Segment Open
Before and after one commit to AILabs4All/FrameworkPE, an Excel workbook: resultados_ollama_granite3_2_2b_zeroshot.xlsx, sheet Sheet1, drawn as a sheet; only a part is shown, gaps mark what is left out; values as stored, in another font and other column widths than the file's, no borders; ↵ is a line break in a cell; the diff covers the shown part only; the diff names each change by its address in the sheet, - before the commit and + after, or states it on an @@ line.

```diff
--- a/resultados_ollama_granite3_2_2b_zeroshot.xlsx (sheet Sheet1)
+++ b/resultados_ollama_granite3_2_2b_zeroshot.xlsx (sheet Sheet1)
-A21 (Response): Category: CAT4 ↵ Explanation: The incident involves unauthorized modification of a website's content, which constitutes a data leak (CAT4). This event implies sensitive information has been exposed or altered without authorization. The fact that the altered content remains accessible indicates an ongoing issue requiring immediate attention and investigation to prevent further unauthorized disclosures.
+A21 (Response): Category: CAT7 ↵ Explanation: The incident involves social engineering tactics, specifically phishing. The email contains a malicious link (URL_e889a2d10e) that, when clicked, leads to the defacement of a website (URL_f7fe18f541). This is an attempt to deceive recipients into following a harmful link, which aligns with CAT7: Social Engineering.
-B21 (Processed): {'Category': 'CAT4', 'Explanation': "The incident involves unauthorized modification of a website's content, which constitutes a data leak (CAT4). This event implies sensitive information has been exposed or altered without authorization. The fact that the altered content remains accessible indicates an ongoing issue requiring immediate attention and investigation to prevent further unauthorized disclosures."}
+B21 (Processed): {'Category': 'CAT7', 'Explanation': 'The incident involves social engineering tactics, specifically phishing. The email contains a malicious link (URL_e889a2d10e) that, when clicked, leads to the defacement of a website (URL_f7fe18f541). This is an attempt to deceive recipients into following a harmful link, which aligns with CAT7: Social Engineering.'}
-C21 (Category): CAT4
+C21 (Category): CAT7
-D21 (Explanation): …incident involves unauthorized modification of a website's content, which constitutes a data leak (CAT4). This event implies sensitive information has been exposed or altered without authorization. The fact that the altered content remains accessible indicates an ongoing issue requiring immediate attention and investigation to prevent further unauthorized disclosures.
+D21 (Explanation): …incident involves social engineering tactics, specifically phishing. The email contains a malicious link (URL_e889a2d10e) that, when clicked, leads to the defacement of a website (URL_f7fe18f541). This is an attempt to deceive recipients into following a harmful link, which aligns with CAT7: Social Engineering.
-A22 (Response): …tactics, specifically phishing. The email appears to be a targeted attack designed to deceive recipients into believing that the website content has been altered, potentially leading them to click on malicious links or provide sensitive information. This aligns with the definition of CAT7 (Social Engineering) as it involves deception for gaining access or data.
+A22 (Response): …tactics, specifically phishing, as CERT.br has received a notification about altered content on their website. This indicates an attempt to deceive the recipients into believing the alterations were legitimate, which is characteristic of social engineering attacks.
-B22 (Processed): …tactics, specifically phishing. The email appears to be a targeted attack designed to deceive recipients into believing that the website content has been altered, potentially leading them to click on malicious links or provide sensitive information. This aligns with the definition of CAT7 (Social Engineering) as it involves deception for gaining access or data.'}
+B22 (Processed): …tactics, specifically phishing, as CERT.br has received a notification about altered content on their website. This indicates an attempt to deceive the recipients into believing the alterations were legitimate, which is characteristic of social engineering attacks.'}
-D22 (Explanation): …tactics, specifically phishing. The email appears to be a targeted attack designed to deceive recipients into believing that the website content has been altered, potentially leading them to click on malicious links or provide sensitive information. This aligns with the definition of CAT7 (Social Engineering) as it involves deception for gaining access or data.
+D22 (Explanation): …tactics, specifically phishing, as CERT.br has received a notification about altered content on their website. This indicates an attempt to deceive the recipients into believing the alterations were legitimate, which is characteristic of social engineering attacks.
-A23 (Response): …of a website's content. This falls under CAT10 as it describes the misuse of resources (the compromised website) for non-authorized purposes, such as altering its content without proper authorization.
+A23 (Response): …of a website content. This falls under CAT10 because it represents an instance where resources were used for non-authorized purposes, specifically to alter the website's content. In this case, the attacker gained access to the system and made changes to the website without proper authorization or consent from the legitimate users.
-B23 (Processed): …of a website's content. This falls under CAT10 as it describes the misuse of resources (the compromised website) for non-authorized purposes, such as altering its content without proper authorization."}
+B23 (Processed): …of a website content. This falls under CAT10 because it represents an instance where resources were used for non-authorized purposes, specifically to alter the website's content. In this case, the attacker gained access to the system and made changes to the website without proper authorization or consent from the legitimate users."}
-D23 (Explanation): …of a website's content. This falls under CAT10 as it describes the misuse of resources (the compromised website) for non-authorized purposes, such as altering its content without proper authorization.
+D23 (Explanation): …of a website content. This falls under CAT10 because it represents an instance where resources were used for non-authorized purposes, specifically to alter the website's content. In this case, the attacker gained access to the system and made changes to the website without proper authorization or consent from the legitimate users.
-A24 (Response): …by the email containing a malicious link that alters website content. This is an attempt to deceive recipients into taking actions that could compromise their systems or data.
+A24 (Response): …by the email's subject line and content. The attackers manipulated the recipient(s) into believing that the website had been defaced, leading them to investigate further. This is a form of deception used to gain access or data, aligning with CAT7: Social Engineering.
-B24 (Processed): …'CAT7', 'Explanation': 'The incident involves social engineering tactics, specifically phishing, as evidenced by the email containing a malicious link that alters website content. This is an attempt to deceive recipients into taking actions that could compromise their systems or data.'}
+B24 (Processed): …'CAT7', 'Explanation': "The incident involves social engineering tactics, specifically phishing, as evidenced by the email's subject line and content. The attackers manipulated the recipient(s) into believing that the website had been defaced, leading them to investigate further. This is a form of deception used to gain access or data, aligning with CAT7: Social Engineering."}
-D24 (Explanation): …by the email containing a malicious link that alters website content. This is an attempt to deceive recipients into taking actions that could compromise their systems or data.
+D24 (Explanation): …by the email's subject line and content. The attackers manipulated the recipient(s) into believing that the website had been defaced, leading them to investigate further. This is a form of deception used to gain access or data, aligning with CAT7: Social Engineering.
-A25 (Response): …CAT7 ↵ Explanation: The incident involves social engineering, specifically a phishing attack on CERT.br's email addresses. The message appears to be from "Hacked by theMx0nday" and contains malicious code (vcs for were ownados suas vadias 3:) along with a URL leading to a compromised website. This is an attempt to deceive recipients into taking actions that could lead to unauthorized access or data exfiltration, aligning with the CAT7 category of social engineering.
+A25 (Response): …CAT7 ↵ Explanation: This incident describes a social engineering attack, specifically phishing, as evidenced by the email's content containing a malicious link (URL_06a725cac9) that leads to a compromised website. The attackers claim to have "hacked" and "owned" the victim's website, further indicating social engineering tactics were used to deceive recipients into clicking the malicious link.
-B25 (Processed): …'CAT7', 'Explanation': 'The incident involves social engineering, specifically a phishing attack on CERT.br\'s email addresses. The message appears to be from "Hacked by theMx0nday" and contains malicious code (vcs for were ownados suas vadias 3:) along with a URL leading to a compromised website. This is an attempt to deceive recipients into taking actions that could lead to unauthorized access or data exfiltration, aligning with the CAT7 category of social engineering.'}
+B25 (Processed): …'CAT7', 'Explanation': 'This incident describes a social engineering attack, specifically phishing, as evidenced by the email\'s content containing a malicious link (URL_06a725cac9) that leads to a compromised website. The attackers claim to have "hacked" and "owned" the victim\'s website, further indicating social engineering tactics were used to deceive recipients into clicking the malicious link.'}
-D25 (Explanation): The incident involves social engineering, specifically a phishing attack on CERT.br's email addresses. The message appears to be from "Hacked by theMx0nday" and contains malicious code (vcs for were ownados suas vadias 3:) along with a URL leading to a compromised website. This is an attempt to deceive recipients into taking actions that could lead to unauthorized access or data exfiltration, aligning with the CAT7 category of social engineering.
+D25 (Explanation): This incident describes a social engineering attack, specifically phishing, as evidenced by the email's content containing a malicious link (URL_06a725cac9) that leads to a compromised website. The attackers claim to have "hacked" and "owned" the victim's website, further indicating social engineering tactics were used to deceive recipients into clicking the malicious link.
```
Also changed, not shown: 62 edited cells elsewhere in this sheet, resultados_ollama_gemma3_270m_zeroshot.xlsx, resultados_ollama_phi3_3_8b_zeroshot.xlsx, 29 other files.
Segment Closed
◆ Work order:
Copy each line of the data above that holds "shown".

◆ Solution to this problem:
Before and after one commit to AILabs4All/FrameworkPE, an Excel workbook: resultados_ollama_granite3_2_2b_zeroshot.xlsx, sheet Sheet1, drawn as a sheet; only a part is shown, gaps mark what is left out; values as stored, in another font and other column widths than the file's, no borders; ↵ is a line break in a cell; the diff covers the shown part only; the diff names each change by its address in the sheet, - before the commit and + after, or states it on an @@ line.
Also changed, not shown: 62 edited cells elsewhere in this sheet, resultados_ollama_gemma3_270m_zeroshot.xlsx, resultados_ollama_phi3_3_8b_zeroshot.xlsx, 29 other files.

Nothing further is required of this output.